## DATA SUPPLIED

╭──

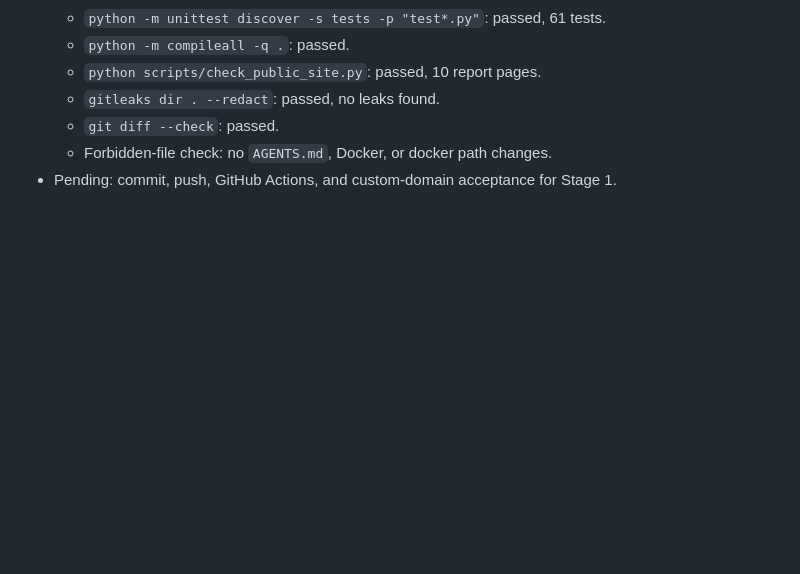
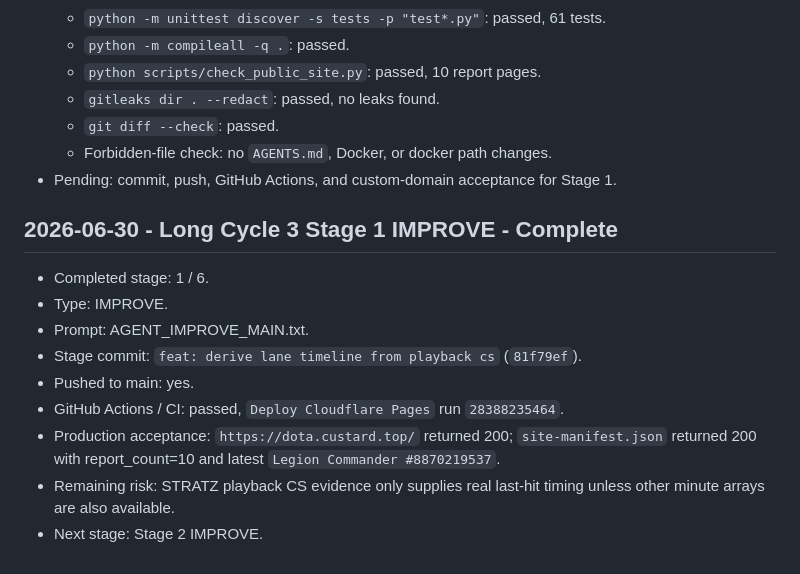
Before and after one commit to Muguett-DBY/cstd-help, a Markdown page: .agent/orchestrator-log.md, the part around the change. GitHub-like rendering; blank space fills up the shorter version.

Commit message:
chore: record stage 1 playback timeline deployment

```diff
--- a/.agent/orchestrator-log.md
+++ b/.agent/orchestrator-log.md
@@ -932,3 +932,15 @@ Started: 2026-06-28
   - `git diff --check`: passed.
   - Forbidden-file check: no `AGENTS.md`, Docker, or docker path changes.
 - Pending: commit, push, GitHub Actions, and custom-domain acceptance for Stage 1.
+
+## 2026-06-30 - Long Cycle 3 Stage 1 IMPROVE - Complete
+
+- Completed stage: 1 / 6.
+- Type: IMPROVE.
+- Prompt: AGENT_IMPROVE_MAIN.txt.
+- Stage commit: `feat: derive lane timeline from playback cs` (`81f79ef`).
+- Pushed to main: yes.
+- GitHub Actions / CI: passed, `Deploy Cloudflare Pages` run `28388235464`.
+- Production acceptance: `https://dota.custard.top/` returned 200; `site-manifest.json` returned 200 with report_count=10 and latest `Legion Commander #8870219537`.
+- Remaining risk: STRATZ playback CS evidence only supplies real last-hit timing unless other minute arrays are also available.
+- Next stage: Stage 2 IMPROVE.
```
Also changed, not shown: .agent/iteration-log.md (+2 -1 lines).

╰──
╭──

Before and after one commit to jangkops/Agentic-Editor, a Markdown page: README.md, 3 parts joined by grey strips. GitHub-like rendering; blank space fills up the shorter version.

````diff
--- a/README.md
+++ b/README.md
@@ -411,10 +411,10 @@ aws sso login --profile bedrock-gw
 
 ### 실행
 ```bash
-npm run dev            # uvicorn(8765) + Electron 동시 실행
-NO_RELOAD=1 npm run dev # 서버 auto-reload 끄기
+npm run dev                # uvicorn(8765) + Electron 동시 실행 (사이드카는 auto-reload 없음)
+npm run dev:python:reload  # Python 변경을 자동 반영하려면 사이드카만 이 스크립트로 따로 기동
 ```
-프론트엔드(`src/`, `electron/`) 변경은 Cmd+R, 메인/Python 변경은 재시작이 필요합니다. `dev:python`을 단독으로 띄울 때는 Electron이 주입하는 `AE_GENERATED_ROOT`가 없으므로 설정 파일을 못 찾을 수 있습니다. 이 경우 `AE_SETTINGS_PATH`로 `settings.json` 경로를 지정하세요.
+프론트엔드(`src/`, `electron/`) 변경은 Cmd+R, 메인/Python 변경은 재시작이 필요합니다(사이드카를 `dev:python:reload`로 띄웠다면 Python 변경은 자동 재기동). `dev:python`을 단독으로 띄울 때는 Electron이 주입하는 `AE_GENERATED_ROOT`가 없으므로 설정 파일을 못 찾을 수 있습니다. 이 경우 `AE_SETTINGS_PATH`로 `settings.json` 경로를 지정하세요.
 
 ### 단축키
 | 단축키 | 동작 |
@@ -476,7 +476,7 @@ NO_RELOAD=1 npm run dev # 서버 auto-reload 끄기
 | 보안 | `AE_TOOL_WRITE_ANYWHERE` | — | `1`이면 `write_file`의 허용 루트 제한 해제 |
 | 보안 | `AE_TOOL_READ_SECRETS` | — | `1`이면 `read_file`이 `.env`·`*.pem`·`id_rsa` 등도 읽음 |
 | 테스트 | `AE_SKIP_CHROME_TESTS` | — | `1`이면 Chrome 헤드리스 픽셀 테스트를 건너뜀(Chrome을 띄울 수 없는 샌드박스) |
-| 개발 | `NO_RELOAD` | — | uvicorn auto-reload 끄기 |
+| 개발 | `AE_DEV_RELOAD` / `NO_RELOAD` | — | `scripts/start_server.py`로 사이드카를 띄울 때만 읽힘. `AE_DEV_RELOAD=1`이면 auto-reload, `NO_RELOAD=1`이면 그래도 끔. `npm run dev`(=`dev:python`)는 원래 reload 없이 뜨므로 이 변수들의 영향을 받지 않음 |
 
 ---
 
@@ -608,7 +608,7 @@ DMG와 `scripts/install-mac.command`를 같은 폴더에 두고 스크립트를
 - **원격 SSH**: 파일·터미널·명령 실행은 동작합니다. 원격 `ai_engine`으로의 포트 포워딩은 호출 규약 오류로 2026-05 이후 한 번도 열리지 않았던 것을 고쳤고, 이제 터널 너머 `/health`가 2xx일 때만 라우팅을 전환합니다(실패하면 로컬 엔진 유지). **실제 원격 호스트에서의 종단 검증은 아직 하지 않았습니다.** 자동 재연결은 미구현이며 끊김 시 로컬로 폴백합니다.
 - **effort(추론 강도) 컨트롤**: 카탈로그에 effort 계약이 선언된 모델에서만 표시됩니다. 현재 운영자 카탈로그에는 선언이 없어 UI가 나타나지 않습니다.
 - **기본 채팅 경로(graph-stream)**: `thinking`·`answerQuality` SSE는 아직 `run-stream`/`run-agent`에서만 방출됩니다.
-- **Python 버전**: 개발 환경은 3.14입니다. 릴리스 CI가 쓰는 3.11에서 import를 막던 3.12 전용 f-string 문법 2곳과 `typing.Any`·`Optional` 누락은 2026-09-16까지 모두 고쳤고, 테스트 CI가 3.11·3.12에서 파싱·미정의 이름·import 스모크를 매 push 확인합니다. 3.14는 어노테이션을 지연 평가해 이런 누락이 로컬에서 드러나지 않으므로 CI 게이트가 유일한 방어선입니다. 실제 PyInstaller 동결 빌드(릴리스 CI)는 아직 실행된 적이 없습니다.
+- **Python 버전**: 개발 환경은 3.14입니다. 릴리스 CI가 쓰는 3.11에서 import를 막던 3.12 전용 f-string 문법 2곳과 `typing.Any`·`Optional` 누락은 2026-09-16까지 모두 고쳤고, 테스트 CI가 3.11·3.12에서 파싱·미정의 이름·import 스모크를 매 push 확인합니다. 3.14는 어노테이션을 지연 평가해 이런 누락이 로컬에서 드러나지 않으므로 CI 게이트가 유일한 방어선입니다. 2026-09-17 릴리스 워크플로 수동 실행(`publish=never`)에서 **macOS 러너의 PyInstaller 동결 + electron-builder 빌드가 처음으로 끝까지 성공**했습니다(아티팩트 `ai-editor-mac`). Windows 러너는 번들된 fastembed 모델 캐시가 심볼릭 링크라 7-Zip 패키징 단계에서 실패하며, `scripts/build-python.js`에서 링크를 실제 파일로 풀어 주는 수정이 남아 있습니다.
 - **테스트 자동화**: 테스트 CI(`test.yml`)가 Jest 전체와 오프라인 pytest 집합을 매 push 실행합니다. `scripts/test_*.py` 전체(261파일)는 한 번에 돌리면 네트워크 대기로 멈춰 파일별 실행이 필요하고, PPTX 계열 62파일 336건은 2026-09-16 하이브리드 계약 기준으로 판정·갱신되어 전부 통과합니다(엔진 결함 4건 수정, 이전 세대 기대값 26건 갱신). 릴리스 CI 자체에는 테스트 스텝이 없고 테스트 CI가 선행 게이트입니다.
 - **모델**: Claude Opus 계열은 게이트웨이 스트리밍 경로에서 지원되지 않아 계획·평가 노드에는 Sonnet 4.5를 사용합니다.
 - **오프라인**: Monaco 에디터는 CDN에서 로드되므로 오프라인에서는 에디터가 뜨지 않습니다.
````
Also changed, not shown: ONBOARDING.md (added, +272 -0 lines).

╰──

Among the entries above, tally each line with the string "Electron이" and state that figure only.

## WORKED SOLUTION
2